"So What Is It That You Do?"
“So, what is it that you do?”
How many times have we all been asked that question?
And how do we respond?
“I’m a programmer for ABComputing” or, “I’m a clerk at bigboxmart,” or, “I’m a . . . [fill in the blank].”
In neo-classical economic theory, we are referred to as “human capital,” and “factors of production.” (I saw further evidence of this dehumanizing language while doing a stint in Dilbertland. My co-workers and I were referred to as “resources” - not even “human resources,” but simply “resources”).
Is that how we define ourselves? With a job title? A functionary in the workplace?
I did not grow up dreaming about spending my life “thinking outside the box, drinking from the fire hose, brain dumping, circling back, win-winning, getting on the same page, taking it offline, defining skill sets and leveraging our core competencies . . . blah, blah, blah.”
Where is the humanity?

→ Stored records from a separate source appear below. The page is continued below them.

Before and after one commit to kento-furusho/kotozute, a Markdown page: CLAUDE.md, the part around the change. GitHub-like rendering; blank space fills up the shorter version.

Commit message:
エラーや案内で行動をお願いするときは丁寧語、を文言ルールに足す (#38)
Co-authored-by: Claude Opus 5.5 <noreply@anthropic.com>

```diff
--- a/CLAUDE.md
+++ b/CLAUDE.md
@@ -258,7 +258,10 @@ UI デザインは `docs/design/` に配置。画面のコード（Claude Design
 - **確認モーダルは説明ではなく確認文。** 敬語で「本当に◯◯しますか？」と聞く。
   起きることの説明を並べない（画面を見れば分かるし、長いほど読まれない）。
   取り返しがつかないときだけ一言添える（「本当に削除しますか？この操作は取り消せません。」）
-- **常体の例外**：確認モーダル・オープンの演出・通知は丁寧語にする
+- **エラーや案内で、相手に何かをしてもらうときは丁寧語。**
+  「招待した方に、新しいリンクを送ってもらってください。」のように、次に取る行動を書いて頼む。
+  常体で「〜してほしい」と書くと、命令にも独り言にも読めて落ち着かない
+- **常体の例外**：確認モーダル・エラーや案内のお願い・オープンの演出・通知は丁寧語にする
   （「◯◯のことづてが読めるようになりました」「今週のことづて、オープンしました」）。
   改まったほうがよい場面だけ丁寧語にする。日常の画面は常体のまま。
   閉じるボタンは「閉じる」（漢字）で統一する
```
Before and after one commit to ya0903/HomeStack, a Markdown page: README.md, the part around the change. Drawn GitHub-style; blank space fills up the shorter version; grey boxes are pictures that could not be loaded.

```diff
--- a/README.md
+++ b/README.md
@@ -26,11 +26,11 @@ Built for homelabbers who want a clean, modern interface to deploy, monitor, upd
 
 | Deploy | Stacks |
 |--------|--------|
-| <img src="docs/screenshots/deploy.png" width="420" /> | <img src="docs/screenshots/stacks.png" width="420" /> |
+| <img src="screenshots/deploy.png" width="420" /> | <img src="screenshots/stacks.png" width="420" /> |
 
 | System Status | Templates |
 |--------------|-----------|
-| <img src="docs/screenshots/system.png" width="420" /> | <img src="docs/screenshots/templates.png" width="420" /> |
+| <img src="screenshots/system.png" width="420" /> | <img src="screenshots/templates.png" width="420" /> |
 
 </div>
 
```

Today, while watching a foot of new snow fall outside my window, I read “The Ecology of Work,” written by Curtis White for Orion Magazine. In it, the author writes, “We all have our place, our “job,” and it is an ever less human place. We are diligent, disciplined, and responsible, but because of these virtues we are also thoughtless.”
Mr. White does not go so far as to offer a comprehensive prescription for change, but he does suggest, “We need to insist on work that is not destructive, that deepens the worker, that encourages her creativity. Such a transformation requires a willingness to take a collective risk, a kind of risk very different from capitalist risk taking. The kind of risk I’m suggesting is no small matter. It means leaving a culture based on the idea of success as the accumulation of wealth-as-money. In its place we need a culture that understands success as life.”

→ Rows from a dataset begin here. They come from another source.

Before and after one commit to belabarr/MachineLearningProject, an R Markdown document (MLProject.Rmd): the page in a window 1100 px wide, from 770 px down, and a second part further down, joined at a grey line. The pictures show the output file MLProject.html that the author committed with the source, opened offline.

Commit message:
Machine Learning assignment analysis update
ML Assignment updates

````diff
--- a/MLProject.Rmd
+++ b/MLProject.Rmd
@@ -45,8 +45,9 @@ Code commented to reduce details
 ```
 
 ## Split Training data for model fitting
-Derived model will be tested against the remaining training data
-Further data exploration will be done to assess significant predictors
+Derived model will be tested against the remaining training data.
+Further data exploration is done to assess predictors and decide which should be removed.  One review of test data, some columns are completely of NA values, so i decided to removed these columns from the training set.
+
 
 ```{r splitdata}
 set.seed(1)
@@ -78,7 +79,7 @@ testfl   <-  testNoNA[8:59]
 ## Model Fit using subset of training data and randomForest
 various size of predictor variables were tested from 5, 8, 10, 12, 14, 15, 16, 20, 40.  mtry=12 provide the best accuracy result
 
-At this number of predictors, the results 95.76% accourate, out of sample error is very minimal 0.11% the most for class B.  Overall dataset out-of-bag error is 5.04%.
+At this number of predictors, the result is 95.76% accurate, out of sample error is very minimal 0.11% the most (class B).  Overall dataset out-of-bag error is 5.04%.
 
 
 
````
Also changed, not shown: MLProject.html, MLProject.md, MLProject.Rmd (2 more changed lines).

What does that look like? I’m not sure. I suppose I’ll just keep looking.
After reading the article, I took a walk along my Lake Champlain backyard with Marion. We watched as the next wave of the storm poured down the Adirondacks and moved across the lake to where we stood. It’ll be a few more months before these waters warm again.

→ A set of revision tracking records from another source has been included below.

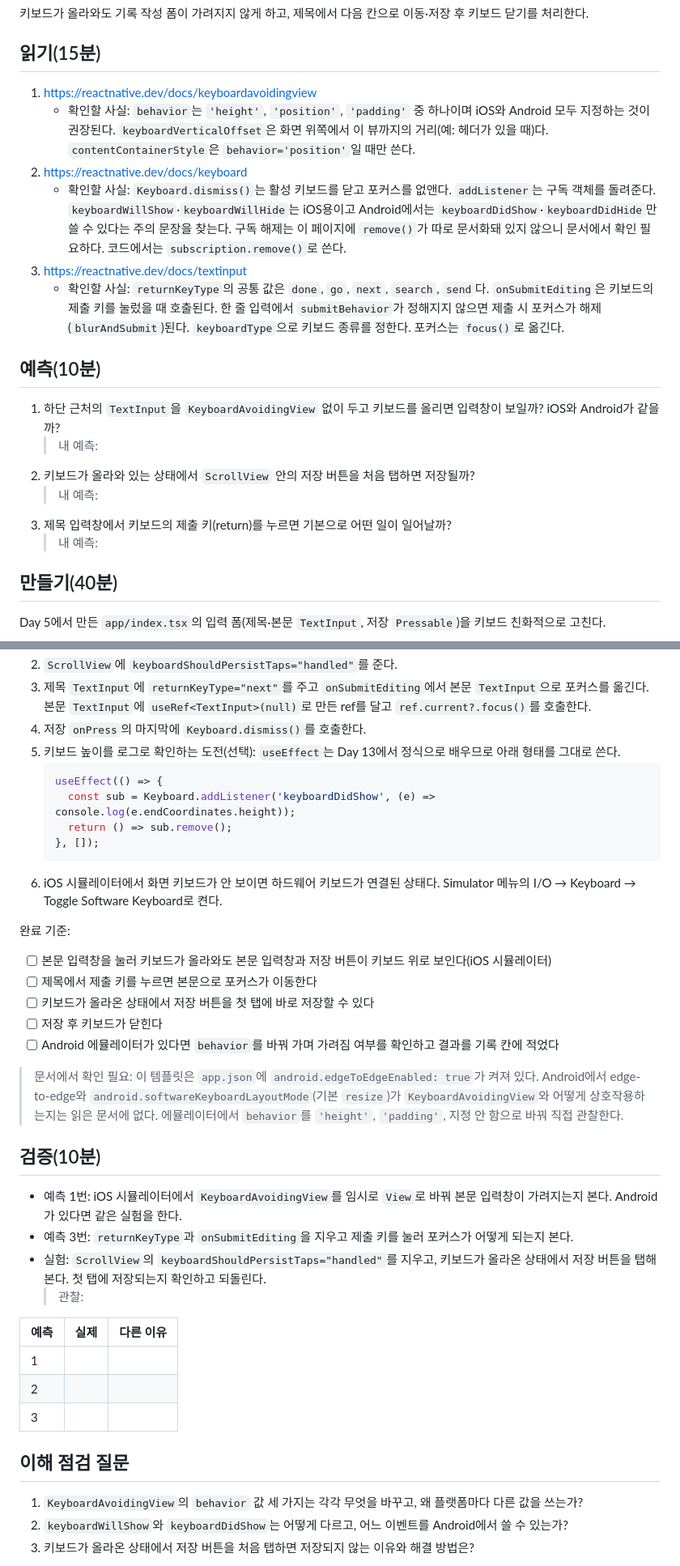
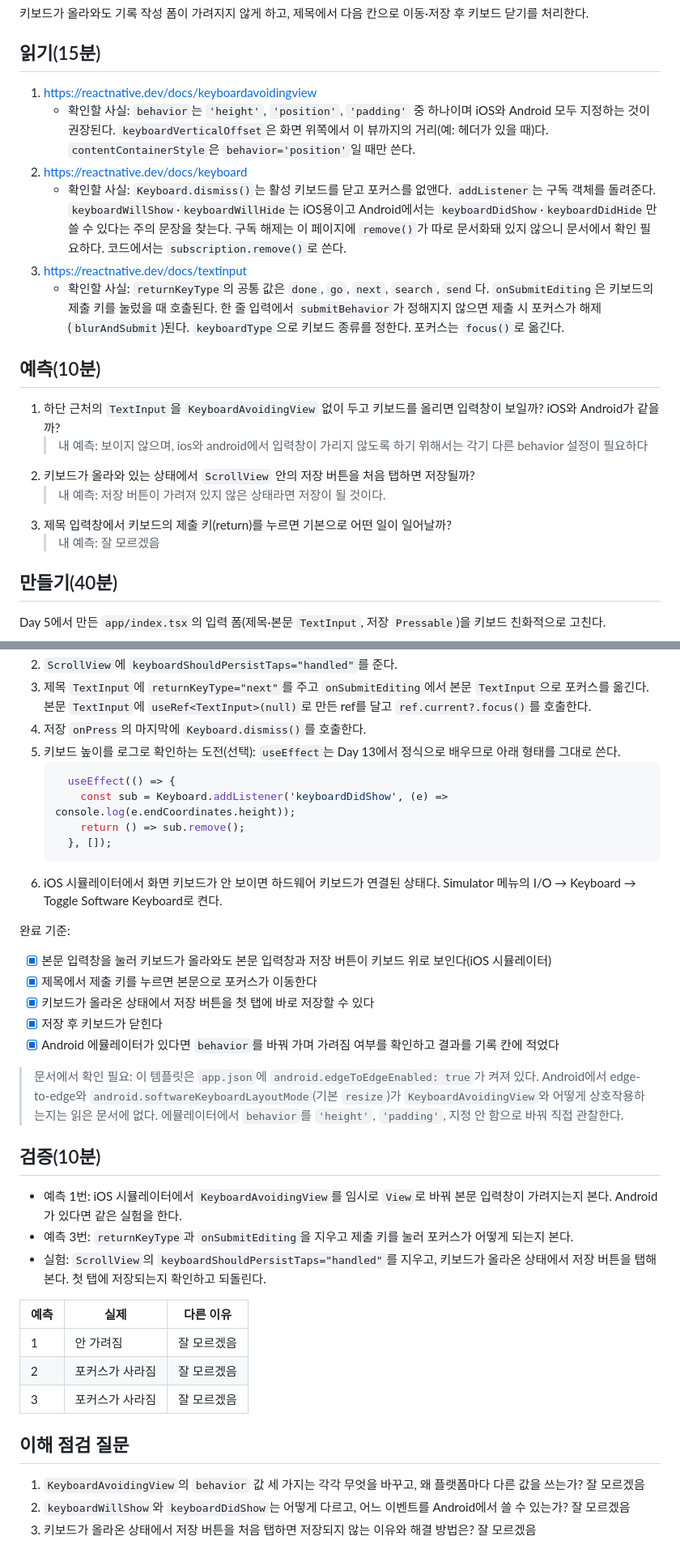
Before and after one commit to HA-SEUNG-JEONG/React-native-v2, a Markdown page: docs/study/day-06.md, 2 parts joined by grey strips. Shown at 81% size. Rendered like a GitHub page.

Commit message:
docs: Day 6 예측·검증·이해 점검 답안 작성
Co-Authored-By: Claude Sonnet 5.5 <noreply@anthropic.com>

````diff
--- a/docs/study/day-06.md
+++ b/docs/study/day-06.md
@@ -6,21 +6,21 @@
 
 ## 읽기(15분)
 
-1. https://reactnative.dev/docs/keyboardavoidingview
+1. [https://reactnative.dev/docs/keyboardavoidingview](https://reactnative.dev/docs/keyboardavoidingview)
    - 확인할 사실: `behavior`는 `'height'`, `'position'`, `'padding'` 중 하나이며 iOS와 Android 모두 지정하는 것이 권장된다. `keyboardVerticalOffset`은 화면 위쪽에서 이 뷰까지의 거리(예: 헤더가 있을 때)다. `contentContainerStyle`은 `behavior='position'`일 때만 쓴다.
-2. https://reactnative.dev/docs/keyboard
+2. [https://reactnative.dev/docs/keyboard](https://reactnative.dev/docs/keyboard)
    - 확인할 사실: `Keyboard.dismiss()`는 활성 키보드를 닫고 포커스를 없앤다. `addListener`는 구독 객체를 돌려준다. `keyboardWillShow`·`keyboardWillHide`는 iOS용이고 Android에서는 `keyboardDidShow`·`keyboardDidHide`만 쓸 수 있다는 주의 문장을 찾는다. 구독 해제는 이 페이지에 `remove()`가 따로 문서화돼 있지 않으니 문서에서 확인 필요하다. 코드에서는 `subscription.remove()`로 쓴다.
-3. https://reactnative.dev/docs/textinput
+3. [https://reactnative.dev/docs/textinput](https://reactnative.dev/docs/textinput)
    - 확인할 사실: `returnKeyType`의 공통 값은 `done`, `go`, `next`, `search`, `send`다. `onSubmitEditing`은 키보드의 제출 키를 눌렀을 때 호출된다. 한 줄 입력에서 `submitBehavior`가 정해지지 않으면 제출 시 포커스가 해제(`blurAndSubmit`)된다. `keyboardType`으로 키보드 종류를 정한다. 포커스는 `focus()`로 옮긴다.
 
 ## 예측(10분)
 
 1. 하단 근처의 `TextInput`을 `KeyboardAvoidingView` 없이 두고 키보드를 올리면 입력창이 보일까? iOS와 Android가 같을까?
-   > 내 예측:
+   > 내 예측: 보이지 않으며, ios와 android에서 입력창이 가리지 않도록 하기 위해서는 각기 다른 behavior 설정이 필요하다
 2. 키보드가 올라와 있는 상태에서 `ScrollView` 안의 저장 버튼을 처음 탭하면 저장될까?
-   > 내 예측:
+   > 내 예측: 저장 버튼이 가려져 있지 않은 상태라면 저장이 될 것이다.
 3. 제목 입력창에서 키보드의 제출 키(return)를 누르면 기본으로 어떤 일이 일어날까?
-   > 내 예측:
+   > 내 예측: 잘 모르겠음
 
 ## 만들기(40분)
 
@@ -32,19 +32,20 @@ Day 5에서 만든 `app/index.tsx`의 입력 폼(제목·본문 `TextInput`, 저
 4. 저장 `onPress`의 마지막에 `Keyboard.dismiss()`를 호출한다.
 5. 키보드 높이를 로그로 확인하는 도전(선택): `useEffect`는 Day 13에서 정식으로 배우므로 아래 형태를 그대로 쓴다.
    ```tsx
-   useEffect(() => {
-     const sub = Keyboard.addListener('keyboardDidShow', (e) => console.log(e.endCoordinates.height));
-     return () => sub.remove();
-   }, []);
+     useEffect(() => {
+       const sub = Keyboard.addListener('keyboardDidShow', (e) => console.log(e.endCoordinates.height));
+       return () => sub.remove();
+     }, []);
    ```
 6. iOS 시뮬레이터에서 화면 키보드가 안 보이면 하드웨어 키보드가 연결된 상태다. Simulator 메뉴의 I/O → Keyboard → Toggle Software Keyboard로 켠다.
 
 완료 기준:
-- [ ] 본문 입력창을 눌러 키보드가 올라와도 본문 입력창과 저장 버튼이 키보드 위로 보인다(iOS 시뮬레이터)
-- [ ] 제목에서 제출 키를 누르면 본문으로 포커스가 이동한다
-- [ ] 키보드가 올라온 상태에서 저장 버튼을 첫 탭에 바로 저장할 수 있다
-- [ ] 저장 후 키보드가 닫힌다
-- [ ] Android 에뮬레이터가 있다면 `behavior`를 바꿔 가며 가려짐 여부를 확인하고 결과를 기록 칸에 적었다
+
+- [x] 본문 입력창을 눌러 키보드가 올라와도 본문 입력창과 저장 버튼이 키보드 위로 보인다(iOS 시뮬레이터)
+- [x] 제목에서 제출 키를 누르면 본문으로 포커스가 이동한다
+- [x] 키보드가 올라온 상태에서 저장 버튼을 첫 탭에 바로 저장할 수 있다
+- [x] 저장 후 키보드가 닫힌다
+- [x] Android 에뮬레이터가 있다면 `behavior`를 바꿔 가며 가려짐 여부를 확인하고 결과를 기록 칸에 적었다
 
 > 문서에서 확인 필요: 이 템플릿은 `app.json`에 `android.edgeToEdgeEnabled: true`가 켜져 있다. Android에서 edge-to-edge와 `android.softwareKeyboardLayoutMode`(기본 `resize`)가 `KeyboardAvoidingView`와 어떻게 상호작용하는지는 읽은 문서에 없다. 에뮬레이터에서 `behavior`를 `'height'`, `'padding'`, 지정 안 함으로 바꿔 직접 관찰한다.
 
@@ -53,17 +54,18 @@ Day 5에서 만든 `app/index.tsx`의 입력 폼(제목·본문 `TextInput`, 저
 - 예측 1번: iOS 시뮬레이터에서 `KeyboardAvoidingView`를 임시로 `View`로 바꿔 본문 입력창이 가려지는지 본다. Android가 있다면 같은 실험을 한다.
 - 예측 3번: `returnKeyType`과 `onSubmitEditing`을 지우고 제출 키를 눌러 포커스가 어떻게 되는지 본다.
 - 실험: `ScrollView`의 `keyboardShouldPersistTaps="handled"`를 지우고, 키보드가 올라온 상태에서 저장 버튼을 탭해 본다. 첫 탭에 저장되는지 확인하고 되돌린다.
-  > 관찰:
 
-| 예측 | 실제 | 다른 이유 |
-|---|---|---|
-| 1 |  |  |
-| 2 |  |  |
-| 3 |  |  |
+
+| 예측  | 실제       | 다른 이유  |
+| --- | -------- | ------ |
+| 1   | 안 가려짐    | 잘 모르겠음 |
+| 2   | 포커스가 사라짐 | 잘 모르겠음 |
+| 3   | 포커스가 사라짐 | 잘 모르겠음 |
+
 
 ## 이해 점검 질문
 
-1. `KeyboardAvoidingView`의 `behavior` 값 세 가지는 각각 무엇을 바꾸고, 왜 플랫폼마다 다른 값을 쓰는가?
-2. `keyboardWillShow`와 `keyboardDidShow`는 어떻게 다르고, 어느 이벤트를 Android에서 쓸 수 있는가?
-3. 키보드가 올라온 상태에서 저장 버튼을 처음 탭하면 저장되지 않는 이유와 해결 방법은?
+1. `KeyboardAvoidingView`의 `behavior` 값 세 가지는 각각 무엇을 바꾸고, 왜 플랫폼마다 다른 값을 쓰는가? 잘 모르겠음
+2. `keyboardWillShow`와 `keyboardDidShow`는 어떻게 다르고, 어느 이벤트를 Android에서 쓸 수 있는가? 잘 모르겠음
+3. 키보드가 올라온 상태에서 저장 버튼을 처음 탭하면 저장되지 않는 이유와 해결 방법은? 잘 모르겠음
 
````
Also changed, not shown: other parts of docs/study/day-06.md (+9 -2 lines).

We turned and walked back up the path to Gypsy Rose and put the bread in the oven. I called my parents to see how they were faring through the storm. When the weather clears tomorrow, I’ll begin installing the new chimney and finally getting a fire burning in the wood stove. Maybe I’ll take a sled run down Mount Philo. I’ll continue the planning for my 2008 sea kayaking, rowing and sailing programs.
Come spring, I’ll anxiously await more of what I “do.” Just don’t ask me to sum it up in one concise phrase.